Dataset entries

↓↓↓

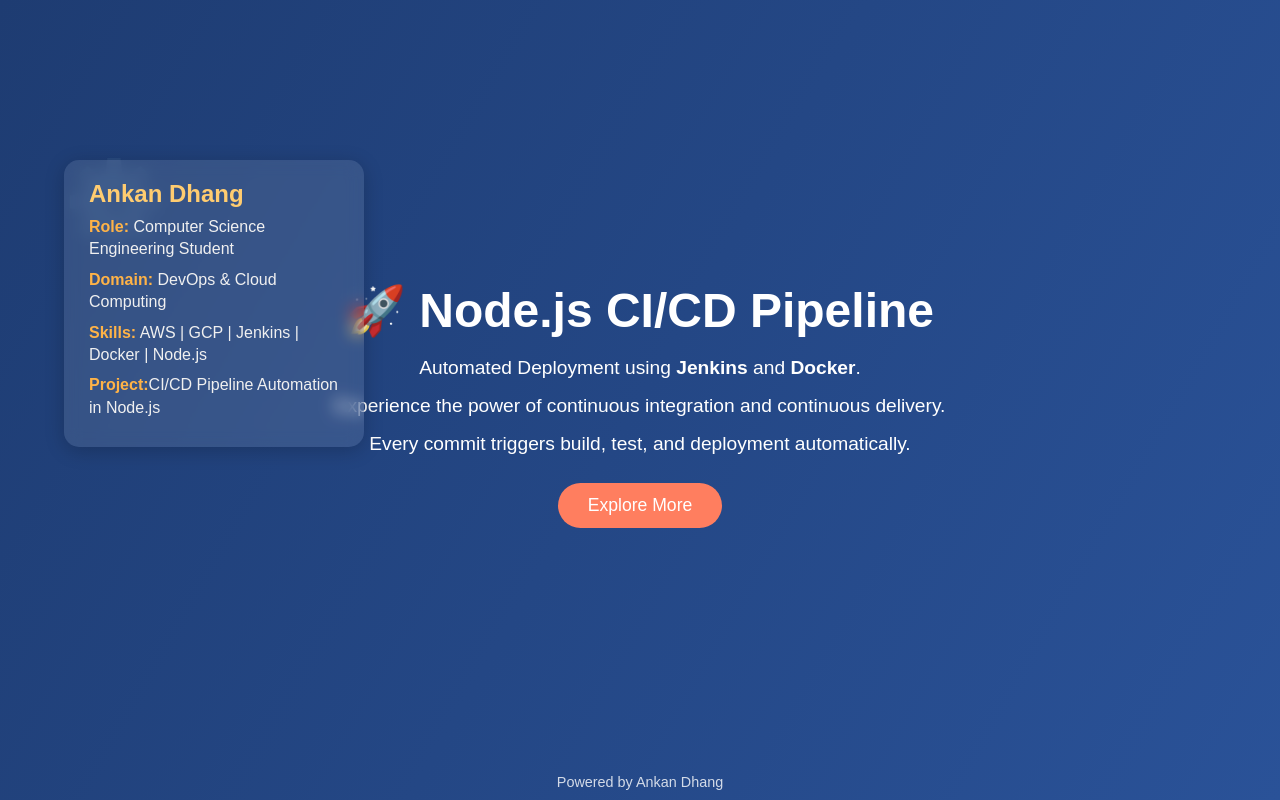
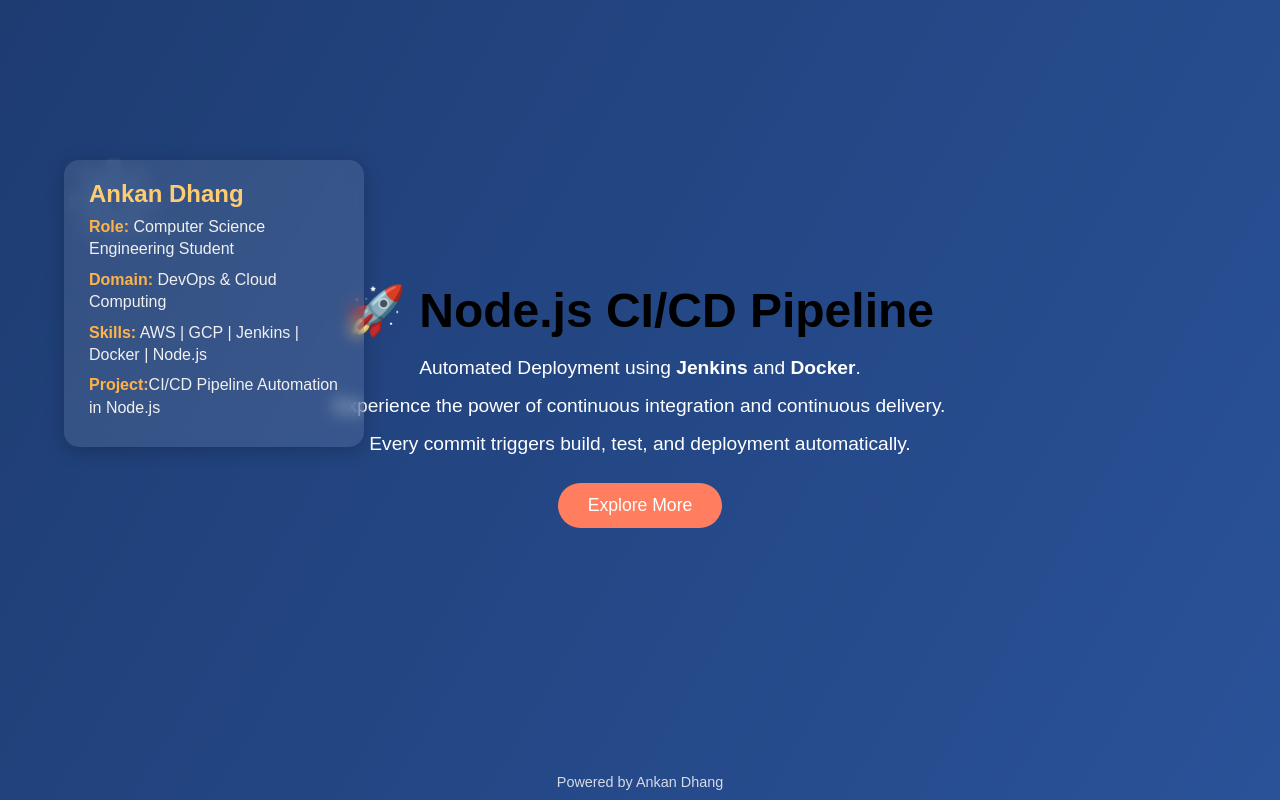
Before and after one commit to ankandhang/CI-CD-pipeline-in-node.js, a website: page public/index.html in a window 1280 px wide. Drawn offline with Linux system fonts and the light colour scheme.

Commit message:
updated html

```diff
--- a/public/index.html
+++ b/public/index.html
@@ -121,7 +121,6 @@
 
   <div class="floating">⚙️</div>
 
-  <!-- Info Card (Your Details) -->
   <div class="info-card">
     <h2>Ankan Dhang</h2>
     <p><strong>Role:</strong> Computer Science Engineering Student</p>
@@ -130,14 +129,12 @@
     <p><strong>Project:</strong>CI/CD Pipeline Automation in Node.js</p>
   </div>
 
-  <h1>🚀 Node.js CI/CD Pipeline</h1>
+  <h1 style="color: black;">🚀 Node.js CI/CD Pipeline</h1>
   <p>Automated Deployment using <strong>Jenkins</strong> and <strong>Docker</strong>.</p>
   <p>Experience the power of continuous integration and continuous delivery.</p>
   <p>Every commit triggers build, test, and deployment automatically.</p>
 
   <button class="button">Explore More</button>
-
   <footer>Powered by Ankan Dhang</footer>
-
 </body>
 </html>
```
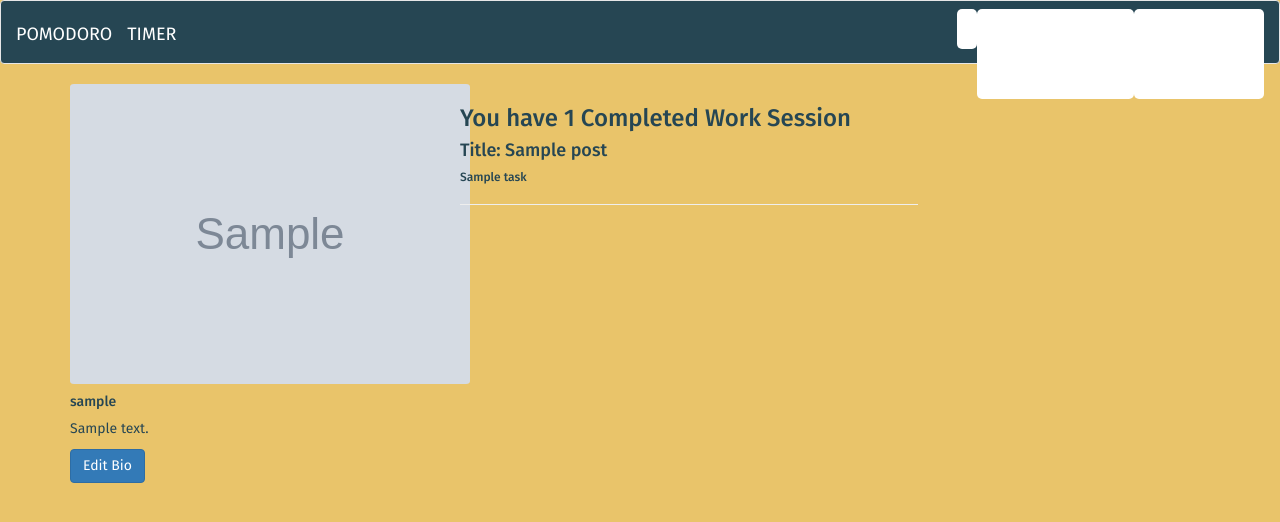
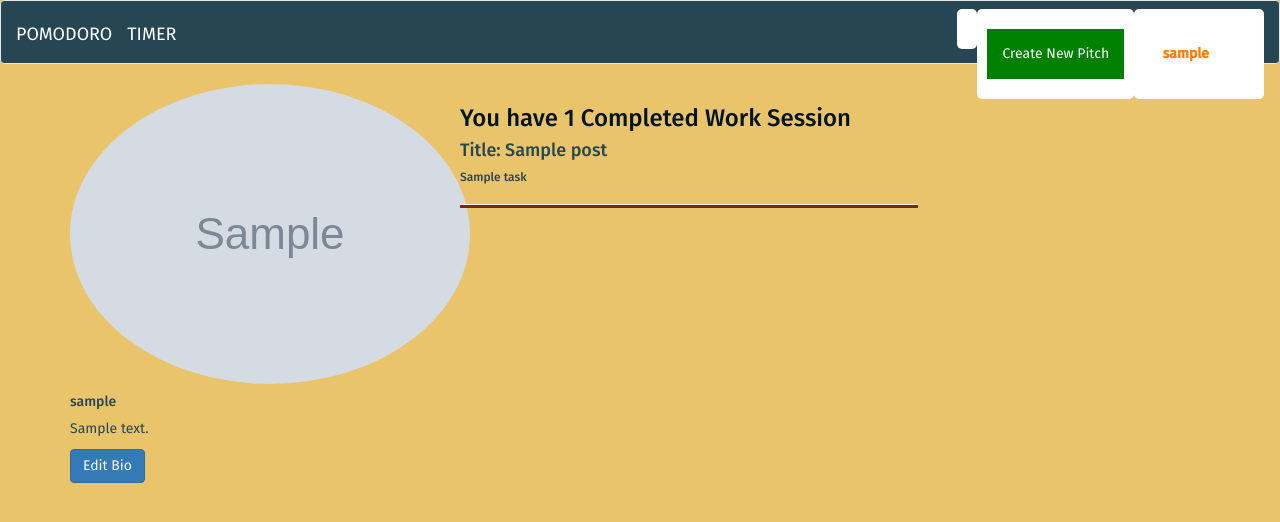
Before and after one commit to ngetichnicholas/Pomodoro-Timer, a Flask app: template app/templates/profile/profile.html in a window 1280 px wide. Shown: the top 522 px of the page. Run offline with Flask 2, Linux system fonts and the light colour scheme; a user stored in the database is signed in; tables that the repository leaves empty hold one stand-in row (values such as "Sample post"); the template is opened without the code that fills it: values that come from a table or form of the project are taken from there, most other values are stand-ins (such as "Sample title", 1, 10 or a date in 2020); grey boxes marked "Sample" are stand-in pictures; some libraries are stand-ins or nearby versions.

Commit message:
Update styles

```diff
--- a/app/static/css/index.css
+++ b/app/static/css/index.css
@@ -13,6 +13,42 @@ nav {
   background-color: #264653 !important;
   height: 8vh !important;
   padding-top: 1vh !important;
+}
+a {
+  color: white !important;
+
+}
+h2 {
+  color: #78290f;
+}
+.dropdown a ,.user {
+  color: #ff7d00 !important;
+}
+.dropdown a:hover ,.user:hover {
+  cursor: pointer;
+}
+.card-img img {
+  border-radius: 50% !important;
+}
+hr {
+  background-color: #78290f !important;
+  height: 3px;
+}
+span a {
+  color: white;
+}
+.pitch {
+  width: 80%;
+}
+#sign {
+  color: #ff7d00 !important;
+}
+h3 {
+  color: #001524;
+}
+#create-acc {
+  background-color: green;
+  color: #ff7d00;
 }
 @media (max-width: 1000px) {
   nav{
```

↑↑↑

**Exercise goal**:
Retype all of the entries exactly as written, leaving out any images.

**Exercise response**:
Before and after one commit to ankandhang/CI-CD-pipeline-in-node.js, a website: page public/index.html in a window 1280 px wide. Drawn offline with Linux system fonts and the light colour scheme.

Commit message:
updated html

```diff
--- a/public/index.html
+++ b/public/index.html
@@ -121,7 +121,6 @@
 
   <div class="floating">⚙️</div>
 
-  <!-- Info Card (Your Details) -->
   <div class="info-card">
     <h2>Ankan Dhang</h2>
     <p><strong>Role:</strong> Computer Science Engineering Student</p>
@@ -130,14 +129,12 @@
     <p><strong>Project:</strong>CI/CD Pipeline Automation in Node.js</p>
   </div>
 
-  <h1>🚀 Node.js CI/CD Pipeline</h1>
+  <h1 style="color: black;">🚀 Node.js CI/CD Pipeline</h1>
   <p>Automated Deployment using <strong>Jenkins</strong> and <strong>Docker</strong>.</p>
   <p>Experience the power of continuous integration and continuous delivery.</p>
   <p>Every commit triggers build, test, and deployment automatically.</p>
 
   <button class="button">Explore More</button>
-
   <footer>Powered by Ankan Dhang</footer>
-
 </body>
 </html>
```
Before and after one commit to ngetichnicholas/Pomodoro-Timer, a Flask app: template app/templates/profile/profile.html in a window 1280 px wide. Shown: the top 522 px of the page. Run offline with Flask 2, Linux system fonts and the light colour scheme; a user stored in the database is signed in; tables that the repository leaves empty hold one stand-in row (values such as "Sample post"); the template is opened without the code that fills it: values that come from a table or form of the project are taken from there, most other values are stand-ins (such as "Sample title", 1, 10 or a date in 2020); grey boxes marked "Sample" are stand-in pictures; some libraries are stand-ins or nearby versions.

Commit message:
Update styles

```diff
--- a/app/static/css/index.css
+++ b/app/static/css/index.css
@@ -13,6 +13,42 @@ nav {
   background-color: #264653 !important;
   height: 8vh !important;
   padding-top: 1vh !important;
+}
+a {
+  color: white !important;
+
+}
+h2 {
+  color: #78290f;
+}
+.dropdown a ,.user {
+  color: #ff7d00 !important;
+}
+.dropdown a:hover ,.user:hover {
+  cursor: pointer;
+}
+.card-img img {
+  border-radius: 50% !important;
+}
+hr {
+  background-color: #78290f !important;
+  height: 3px;
+}
+span a {
+  color: white;
+}
+.pitch {
+  width: 80%;
+}
+#sign {
+  color: #ff7d00 !important;
+}
+h3 {
+  color: #001524;
+}
+#create-acc {
+  background-color: green;
+  color: #ff7d00;
 }
 @media (max-width: 1000px) {
   nav{
```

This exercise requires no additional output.